Lent is the first part of our liturgy WRIT LARGE across the days before our Savior’s passion, cross and resurrection. The forty days before Easter employ Scripture readings and use scriptural hymns that focus on our need of Christ and the events leading up to the cross. Wilhelmus à Brakel in The Christian’s Reasonable Service writes in “A Reflection upon our Impotency”:
Your condition is that you are abominable, condemnable, and forsaken of God and all creatures. Come then, be a hero and save yourself if you can. This is, however, absolutely impossible, for your salvation requires the perfect satisfaction of God’s justice by the bearing of all temporal and eternal punishments, and a perfect holiness. This the justice of God requires, for God can only justify a just man and can by no means clear the guilty. He cannot grant the right to eternal life to a man unless the conditions of the covenant, upon which eternal felicity was promised, have been fulfilled. And now, oh miserable one, what will you do? What can you give as a ransom for your soul? You cannot bring that which is eternal to a conclusion, neither by suffering punishment can you make full satisfaction and be acquitted as one who has satisfied the requirements of justice. You are not able to deliver yourself from the pollution of your sinful state and adorn yourself with internal and external holiness which is both perfect and pure. Thus you cannot present yourself before God as pleasing in His sight, saying with boldness, “Here I am; enter into judgment with me and judge me according to Thy justice.” If only you may perceive this to some degree (I do not even metion the things which precede this), you must be convinced of your impotency and cry out, “Oh, wretch that I am! I cannot help myself, and I sink away in my misery. Where must I go? Woe to me!”
…If you are unconverted, it may be a means to stir you up to seek and to ask, “Is there yet help? Is there no hope? Is there yet a way whereby I may be saved?” If you are then directed to Jesus Christ as the way, He will become precious, and you will earnestly seek to become a partaker of Him by faith. If you are converted, the contemplation upon the state of sin, no matter what it may have been for you prior to your conversion, will make and keep you humble; it will teach you to esteem Christ highly and to make use of Him continually. It will motivate you to glorify God, this being an expression of gratitude for sending His Son to deliver poor sinners through Him and to lead them to eternal felicity [pp. 424-5].
We must take care that we do not drift into prescribed external or visible acts of penitence or denial in Lent, as some would have us do. To do such visible acts conflicts with the Scriptures. And knowing the tendency our our hearts, our “acts” will obscure our impotency, thus lessening our desperate yearning for the sufficiency and efficacy of our Savior’s unique saving work.
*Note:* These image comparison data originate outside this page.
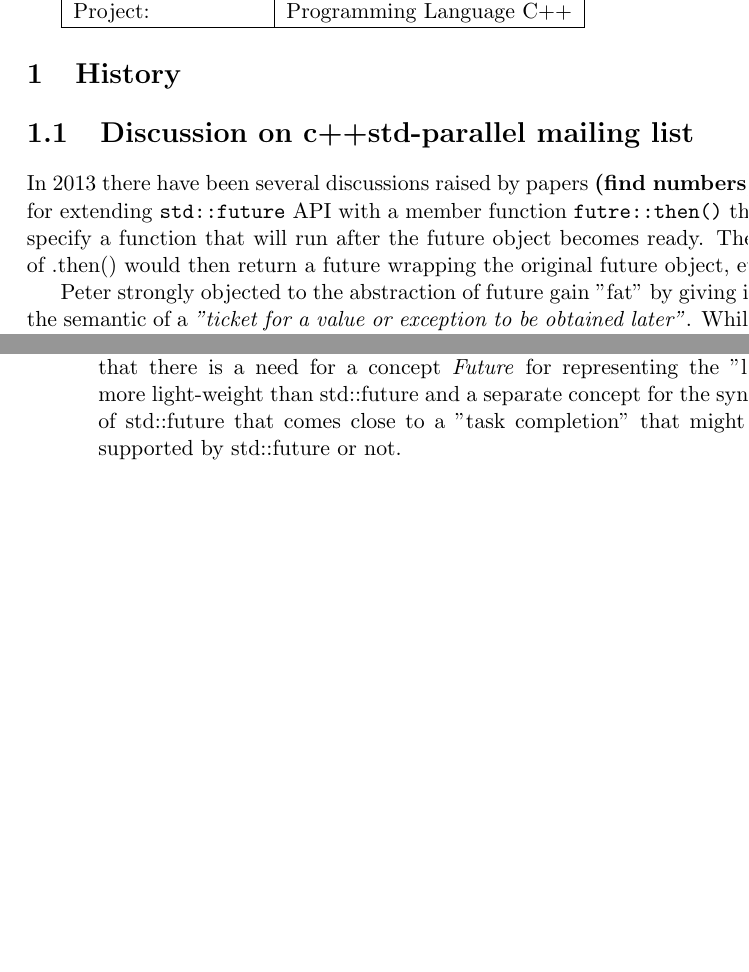
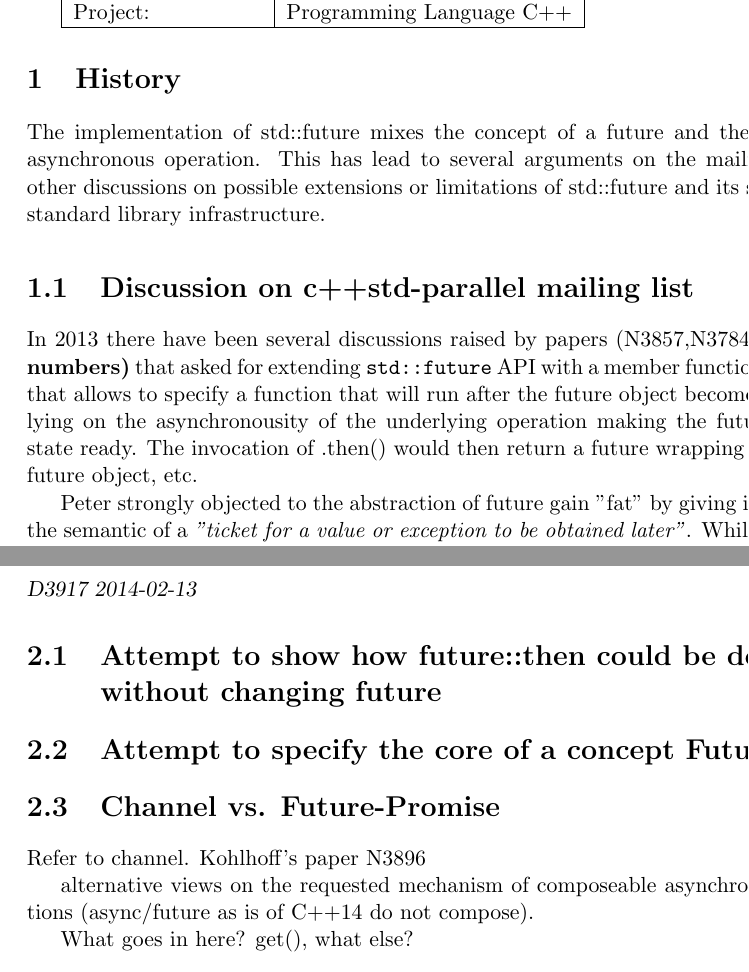
Before and after one commit to PeterSommerlad/FutureFuture, a LaTeX thesis (D3917_FutureOfFuture.tex): two parts of pages 1 and 2 of 3 before the commit and two parts of pages 1 and 3 of 3 after it, joined at a grey line, cut so that both start at the same text, the shorter picture padded with empty space. Compiled offline with pdfLaTeX.

Commit message:
some notes

```diff
--- a/D3917_FutureOfFuture.tex
+++ b/D3917_FutureOfFuture.tex
@@ -30,9 +30,11 @@ Date: & 2014-02-13 \\\hline
 Project: & Programming Language C++\\\hline
 \end{tabular}
 \chapter{History}
+The implementation of std::future mixes the concept of a future and the concept of asynchronous operation. This has lead to several arguments on the mailing list and other discussions on possible extensions or limitations of std::future and its surrounding standard library infrastructure.
+
 \section{Discussion on c++std-parallel mailing list}
 
-In 2013 there have been several discussions raised by papers \textbf{(find numbers)} that asked for extending \tcode{std::future} API with a member function \tcode{futre::then()} that allows to specify a function that will run after the future object becomes ready. The invocation of .then() would then return a future wrapping the original future object, etc.
+In 2013 there have been several discussions raised by papers (N3857,N3784, etc) \textbf{(find numbers)} that asked for extending \tcode{std::future} API with a member function \tcode{future::then()} that allows to specify a function that will run after the future object becomes ready, relying on the asynchronousity of the underlying operation making the future's shared state ready. The invocation of .then() would then return a future wrapping the original future object, etc.
 
 Peter strongly objected to the abstraction of future gain "fat" by giving it more than the semantic of a \emph{"ticket for a value or exception to be obtained later"}. While a concrete implementation such as std::future in the world of C++11 requires some hooking to a synchronization mechanism, the abstraction should be agnostic about where the value it eventually receives comes from. His colleague Luc Bläser also supports his opinion and provides examples how chaining of tasks could be achieved with existing C++11 mechanisms.
 
@@ -62,7 +64,15 @@ We conclude that there is a need to clarify underlying concepts, before we conti
 \chapter{Introduction}
 All the above issues led to the discovery by Olivier Giroux while discussing with Peter that there is a need for a concept \emph{Future} for representing the "later value" that is more light-weight than std::future and a separate concept for the synchronization aspect of std::future that comes close to a "task completion" that might happen to also be supported by std::future or not.
 
+\section{Attempt to show how future::then could be done without changing future}
+
 \section{Attempt to specify the core of a concept Future}
+
+\section{Channel vs. Future-Promise}
+Refer to channel. Kohlhoff's paper N3896
+
+alternative views on the requested mechanism of composeable asynchronous operations (async/future as is of C++14 do not compose).
+
 
 What goes in here? get(), what else?
 \section{Open Issues to be Discussed}
```
Also changed, not shown: D3917_FutureOfFuture.pdf.
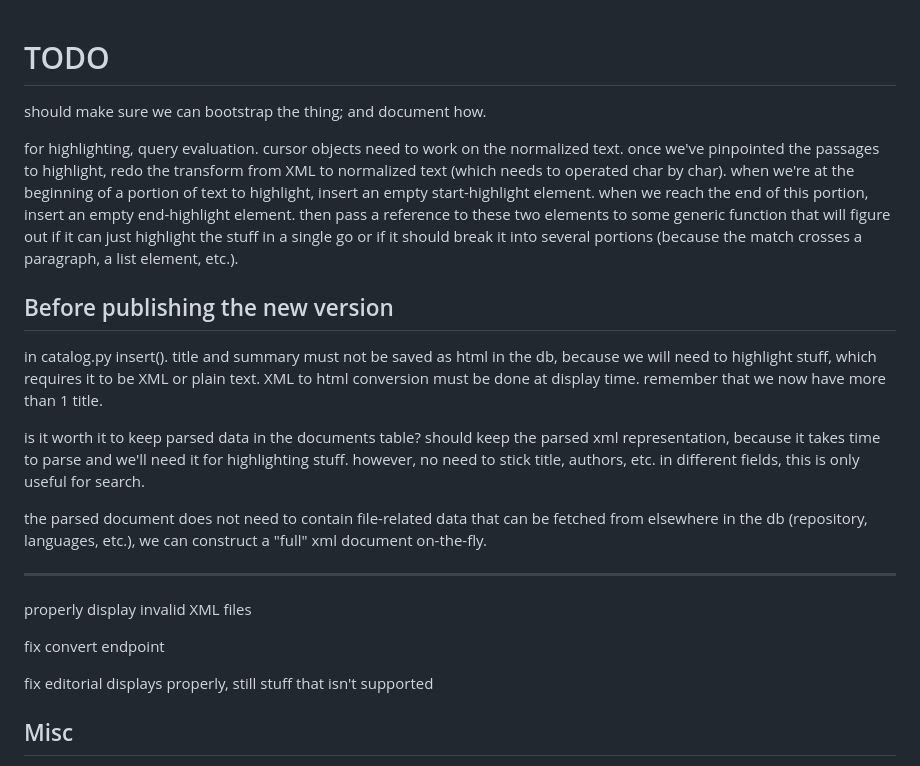
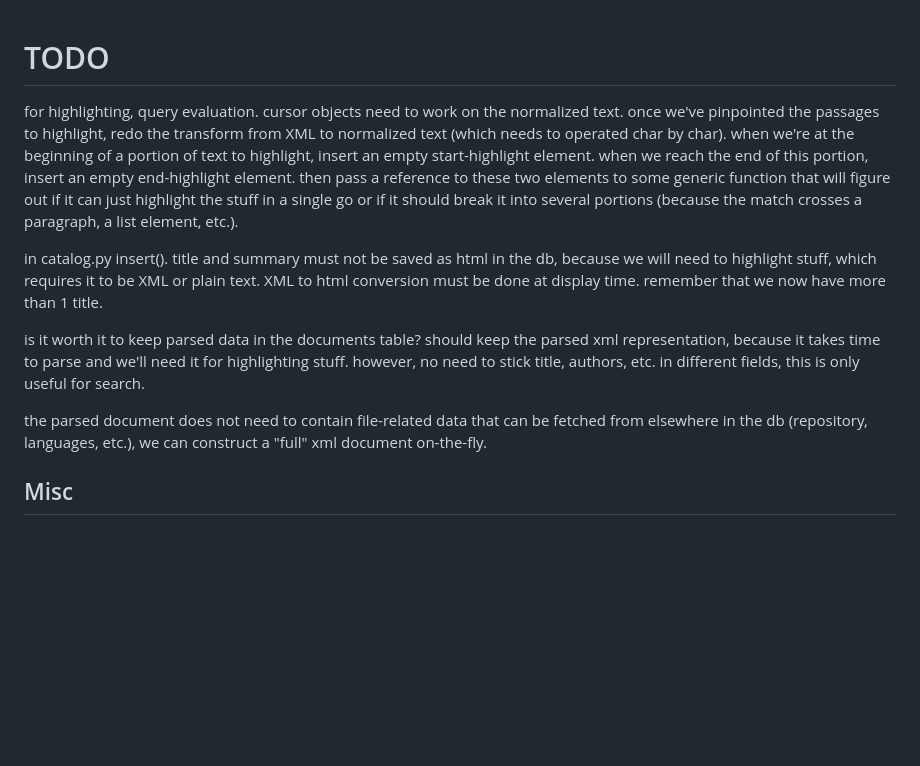
Before and after one commit to michaelnmmeyer/dharma, a Markdown page: todo.md, the part around the change. Rendered like a GitHub page; blank space fills up the shorter version.

Commit message:
Update todo

```diff
--- a/todo.md
+++ b/todo.md
@@ -1,6 +1,4 @@
 # TODO
-
-should make sure we can bootstrap the thing; and document how.
 
 for highlighting, query evaluation. cursor objects need to work on the
 normalized text. once we've pinpointed the passages to highlight, redo the
@@ -11,8 +9,6 @@ end-highlight element. then pass a reference to these two elements to some
 generic function that will figure out if it can just highlight the stuff in
 a single go or if it should break it into several portions (because the
 match crosses a paragraph, a list element, etc.).
-
-## Before publishing the new version
 
 in catalog.py insert(). title and summary must not be saved as html in the db,
 because we will need to highlight stuff, which requires it to be XML or plain
@@ -27,15 +23,6 @@ fields, this is only useful for search.
 the parsed document does not need to contain file-related data that can be
 fetched from elsewhere in the db (repository, languages, etc.), we can construct
 a "full" xml document on-the-fly.
-
----
-
-properly display invalid XML files
-
-fix convert endpoint
-
-fix editorial displays properly, still stuff that isn't supported
-
 
 ## Misc
 
```
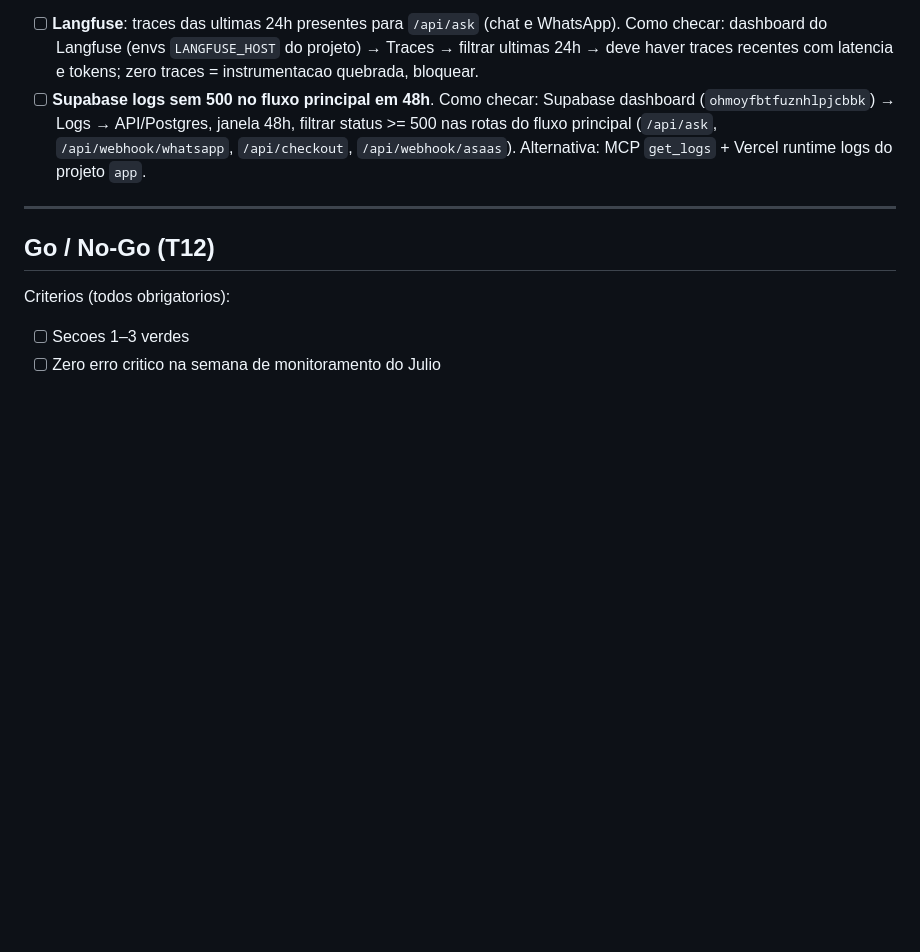
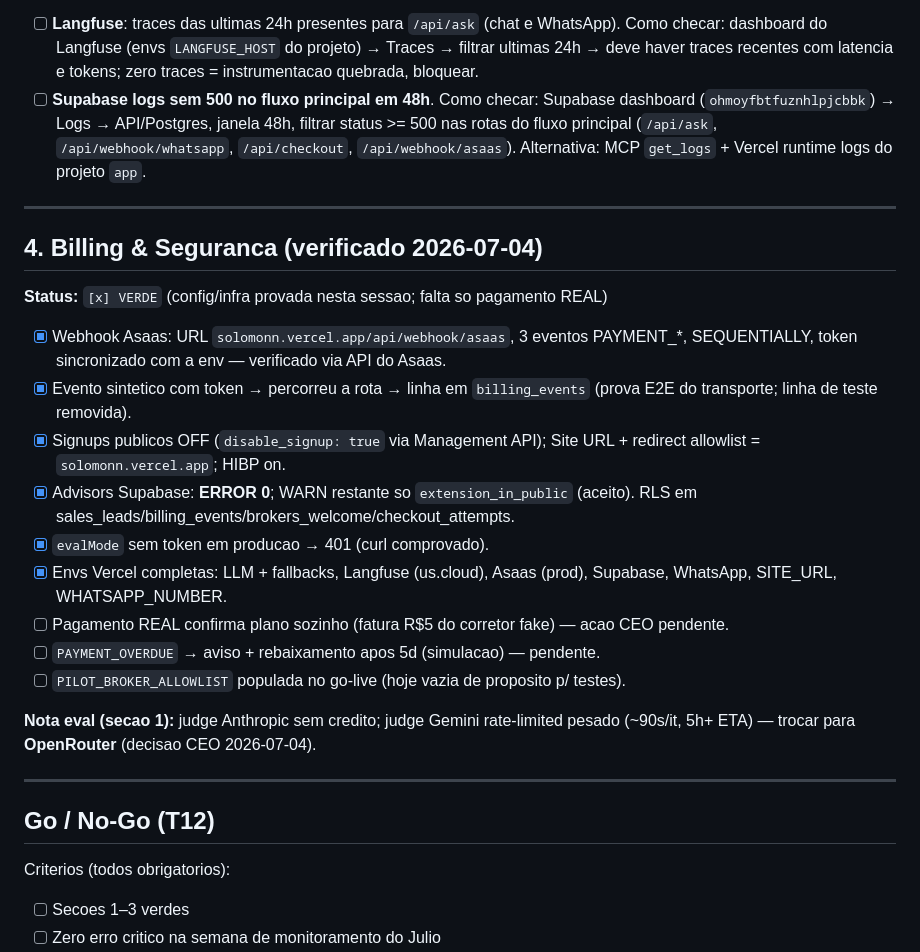
Before and after one commit to RENATOVIEIRA10/SOLOMON-, a Markdown page: docs/launch-gate.md, the part around the change. GitHub-like rendering; blank space fills up the shorter version.

Commit message:
docs(pilot): secao 4 do launch-gate — billing/seguranca verificados nesta sessao
Webhook Asaas provado E2E (evento sintetico -> billing_events), signups OFF,
advisors ERROR 0, evalMode 401, envs completas. Nota eval: judge -> OpenRouter.

Co-Authored-By: Claude Fable 5 <noreply@anthropic.com>

```diff
--- a/docs/launch-gate.md
+++ b/docs/launch-gate.md
@@ -82,6 +82,24 @@ corretor fake provisionado no checkpoint L1:
 
 ---
 
+## 4. Billing & Seguranca (verificado 2026-07-04)
+
+**Status:** `[x] VERDE` (config/infra provada nesta sessao; falta so pagamento REAL)
+
+- [x] Webhook Asaas: URL `solomonn.vercel.app/api/webhook/asaas`, 3 eventos PAYMENT_*, SEQUENTIALLY, token sincronizado com a env — verificado via API do Asaas.
+- [x] Evento sintetico com token → percorreu a rota → linha em `billing_events` (prova E2E do transporte; linha de teste removida).
+- [x] Signups publicos OFF (`disable_signup: true` via Management API); Site URL + redirect allowlist = `solomonn.vercel.app`; HIBP on.
+- [x] Advisors Supabase: **ERROR 0**; WARN restante so `extension_in_public` (aceito). RLS em sales_leads/billing_events/brokers_welcome/checkout_attempts.
+- [x] `evalMode` sem token em producao → 401 (curl comprovado).
+- [x] Envs Vercel completas: LLM + fallbacks, Langfuse (us.cloud), Asaas (prod), Supabase, WhatsApp, SITE_URL, WHATSAPP_NUMBER.
+- [ ] Pagamento REAL confirma plano sozinho (fatura R$5 do corretor fake) — acao CEO pendente.
+- [ ] `PAYMENT_OVERDUE` → aviso + rebaixamento apos 5d (simulacao) — pendente.
+- [ ] `PILOT_BROKER_ALLOWLIST` populada no go-live (hoje vazia de proposito p/ testes).
+
+**Nota eval (secao 1):** judge Anthropic sem credito; judge Gemini rate-limited pesado (~90s/it, 5h+ ETA) — trocar para **OpenRouter** (decisao CEO 2026-07-04).
+
+---
+
 ## Go / No-Go (T12)
 
 Criterios (todos obrigatorios):
```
Therefore the many points of preparation in the authorized Book of Common Prayer, such as the readings from the Scriptures, The Commination, The Litany in daily Morning and Evening Prayer or The Exhortation(s) in the Lord’s Supper, gives structure to our prayers and intercessions that drive home into our hearts the fact that we are impotent to save ourselves, and that we need God’s saving grace and the Savior’s glorious rescue.
Rock of Ages, cleft for me,
let me hide myself in thee;
let the water and the blood,
from thy wounded side which flowed,
be of sin the double cure;
save from wrath and make me pure.